Much of the trip between Ashland and the Bay area via I-5 can be tedious, but now Ashland has its own novelty to rival the lineup of all those colorful tanker trucks at Truck City at the base of Black Butte near Weed, Moo Donna and Baby Moo as well as Priscilla the Dragon in fields south and north of Yreka. A wonderful, colorful sculpture by southern Oregon artist Cheryl Garcia has been installed on private land south of the freeway, just east of the Skylark complex, between exits 19 and 14. This whimsical installation of a giant (8’) red flower, with three bees hovering over it, is courtesy of Marge and Dave Bernard. The Bernards cannot see this sculpture from their nearby home, but they do have a smaller version (three red flowers, with one bee hovering) that is visible from their home. They chose simply to enliven the view for travelers along that stretch of highway; their good deed for passersby.
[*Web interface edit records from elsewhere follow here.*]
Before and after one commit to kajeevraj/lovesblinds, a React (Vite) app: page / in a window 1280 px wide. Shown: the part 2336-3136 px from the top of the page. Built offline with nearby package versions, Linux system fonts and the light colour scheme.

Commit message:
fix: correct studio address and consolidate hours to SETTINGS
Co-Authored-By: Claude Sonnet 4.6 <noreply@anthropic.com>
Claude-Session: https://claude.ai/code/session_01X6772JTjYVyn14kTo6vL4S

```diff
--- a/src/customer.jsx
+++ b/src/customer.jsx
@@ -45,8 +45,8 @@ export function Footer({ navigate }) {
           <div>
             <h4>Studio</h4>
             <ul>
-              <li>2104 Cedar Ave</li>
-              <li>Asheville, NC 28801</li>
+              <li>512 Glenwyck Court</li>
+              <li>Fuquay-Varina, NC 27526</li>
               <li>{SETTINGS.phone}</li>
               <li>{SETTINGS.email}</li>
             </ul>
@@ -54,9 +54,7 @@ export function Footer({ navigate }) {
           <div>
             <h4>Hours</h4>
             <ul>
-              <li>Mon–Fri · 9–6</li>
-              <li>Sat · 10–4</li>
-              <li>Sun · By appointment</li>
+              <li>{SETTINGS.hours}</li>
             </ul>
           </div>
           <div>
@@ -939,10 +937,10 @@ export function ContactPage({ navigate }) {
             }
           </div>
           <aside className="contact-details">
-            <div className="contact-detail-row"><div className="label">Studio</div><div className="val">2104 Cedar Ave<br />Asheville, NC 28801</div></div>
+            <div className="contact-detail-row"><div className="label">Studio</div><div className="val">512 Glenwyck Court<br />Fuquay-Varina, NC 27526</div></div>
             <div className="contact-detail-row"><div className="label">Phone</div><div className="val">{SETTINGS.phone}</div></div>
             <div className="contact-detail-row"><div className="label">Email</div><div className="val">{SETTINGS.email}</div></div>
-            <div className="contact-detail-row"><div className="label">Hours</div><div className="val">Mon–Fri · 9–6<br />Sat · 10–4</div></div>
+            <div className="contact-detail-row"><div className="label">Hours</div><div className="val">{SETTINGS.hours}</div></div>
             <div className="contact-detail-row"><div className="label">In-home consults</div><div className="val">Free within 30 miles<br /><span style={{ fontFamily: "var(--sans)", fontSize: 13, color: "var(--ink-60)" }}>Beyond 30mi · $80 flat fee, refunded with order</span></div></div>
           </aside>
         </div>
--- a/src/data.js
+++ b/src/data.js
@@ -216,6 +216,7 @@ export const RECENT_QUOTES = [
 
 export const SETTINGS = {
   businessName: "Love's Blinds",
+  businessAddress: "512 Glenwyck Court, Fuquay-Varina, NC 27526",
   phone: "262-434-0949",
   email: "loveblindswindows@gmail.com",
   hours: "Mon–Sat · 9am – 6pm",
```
Dave Bernard commissioned the sculptures as a birthday gift for wife Marge who is a beekeeper. The installation was completed over Mother’s Day weekend. Cheryl Garcia’s work is well known in Ashland, not only for the enchanting metal flowers at Walker Elementary School but for other metal sculptures in private collections all over town. Garcia spent 200 hours creating this charming work. It is such a gift to the community and to travelers, for which Garcia and the Bernards are to be thanked.
Article by AGC Member: Ruth Sloan
Published in the Daily Tiding June 12, 2017
Photos by Larry Rosengren
Garden Tour: AGC members visited the Ashland Creek Ponds Monday June 1st, where teacher Mia Driscoll of Helman School lead a tour of the area. Helman School has been a recipient of Club donations for the Ashland Ponds Project for several years. Ashland Pond is hidden away on north side of Ashland in Quiet Village. This pond was re-discovered in 2008, but it was severely overgrown with invasive species. An ongoing community effort began to restore the pond to a natural riparian habitat. Ashland students, Lomakatsi Restoration, Bear Creek Watershed, the City of Ashland, along with many volunteers and community organizations worked to clear 12 acres of invasive plants and replant native trees and vegetation. All this effort created a wonderful place to stroll, bird watch and be in nature. The Ashland Creek Pond is a secret garden in the city. The area is used as an outdoor learning experience for Ashland students and last year AGC made a donation for binoculars so students could observe nature closely. The Ashland Creek Pond is open to the public.
Check out Heirloom Garden
We enjoyed reading John Darling’s Feb. 2 [Daily Tidings] story about the soon-to-open Ashland Creek Park and his mention of the many other Ashland parks adopted by other community organizations and individuals. I’d like to add one other community garden to that list, which is the Heirloom Garden at North Mountain Park.
Inspired by gardens from the late 1800s, this particular garden was largely designed by Ashland Garden Club members in the late 1990s, and is solely maintained year-round by our members. According to Linda Chesney, Stewardship Coordinator at North Mountain Park, “The Heirloom Garden is really the front door of the entire park as its entrance is right on the Mountain Avenue entrance.”
Like other service organizations, AGC serves our community in other ways, including but not limited to the following:
At club meetings from October to May, we offer free programs open to the public about various aspects of gardening.
We fund both a high school and SOU scholarship (with money raised from our annual plant sale in May).
We do all floral arrangements for the annual Feast of Will (with all flowers donated by club members from their gardens).
We participate in gardening and environmental programs at the regional, state and national levels.
Thank you Ashland Garden Club
“Thank you so much for your generous donation to Helman School!!!”
“We have been using the binoculars down at the Pond. They are highly effective and very user friendly. Attached are some pictures of students using the binoculars to view birds in the bird houses that kindergarteners and 5th graders constructed together. The bird houses were donated by the Siskiyou District Garden Club.
When classes went down to the Ashland Pond for our spring field trips the students were thrilled to see their bird houses hung on native trees.
The trees are still waiting for the tree plaques, as we are constructing the wooden mounts. We look forward to mounting those in the fall.
Thank you again for helping us grow our Pond Project. We feel extremely fortunate to have such a wonderful community that supports the experiential learning that occurs in an outdoor classroom.” Tia McLean